Exercise description = Ignoring the images, restate the records below word for word.

Given data =

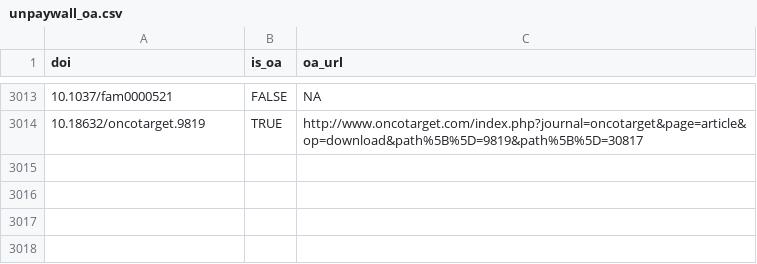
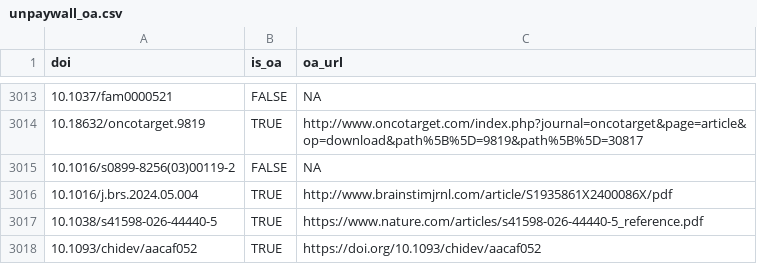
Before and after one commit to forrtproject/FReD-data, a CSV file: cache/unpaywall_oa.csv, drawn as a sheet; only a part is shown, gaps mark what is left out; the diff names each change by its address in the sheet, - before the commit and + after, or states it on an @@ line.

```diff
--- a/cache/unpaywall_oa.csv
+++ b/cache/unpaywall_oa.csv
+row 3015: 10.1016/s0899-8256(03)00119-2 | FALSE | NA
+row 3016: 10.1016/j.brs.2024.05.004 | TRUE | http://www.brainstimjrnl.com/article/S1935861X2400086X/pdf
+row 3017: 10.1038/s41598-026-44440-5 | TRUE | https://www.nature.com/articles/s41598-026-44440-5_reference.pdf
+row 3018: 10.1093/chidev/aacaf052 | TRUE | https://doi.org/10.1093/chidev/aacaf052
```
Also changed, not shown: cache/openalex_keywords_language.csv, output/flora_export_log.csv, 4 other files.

Result =
Before and after one commit to forrtproject/FReD-data, a CSV file: cache/unpaywall_oa.csv, drawn as a sheet; only a part is shown, gaps mark what is left out; the diff names each change by its address in the sheet, - before the commit and + after, or states it on an @@ line.

```diff
--- a/cache/unpaywall_oa.csv
+++ b/cache/unpaywall_oa.csv
+row 3015: 10.1016/s0899-8256(03)00119-2 | FALSE | NA
+row 3016: 10.1016/j.brs.2024.05.004 | TRUE | http://www.brainstimjrnl.com/article/S1935861X2400086X/pdf
+row 3017: 10.1038/s41598-026-44440-5 | TRUE | https://www.nature.com/articles/s41598-026-44440-5_reference.pdf
+row 3018: 10.1093/chidev/aacaf052 | TRUE | https://doi.org/10.1093/chidev/aacaf052
```
Also changed, not shown: cache/openalex_keywords_language.csv, output/flora_export_log.csv, 4 other files.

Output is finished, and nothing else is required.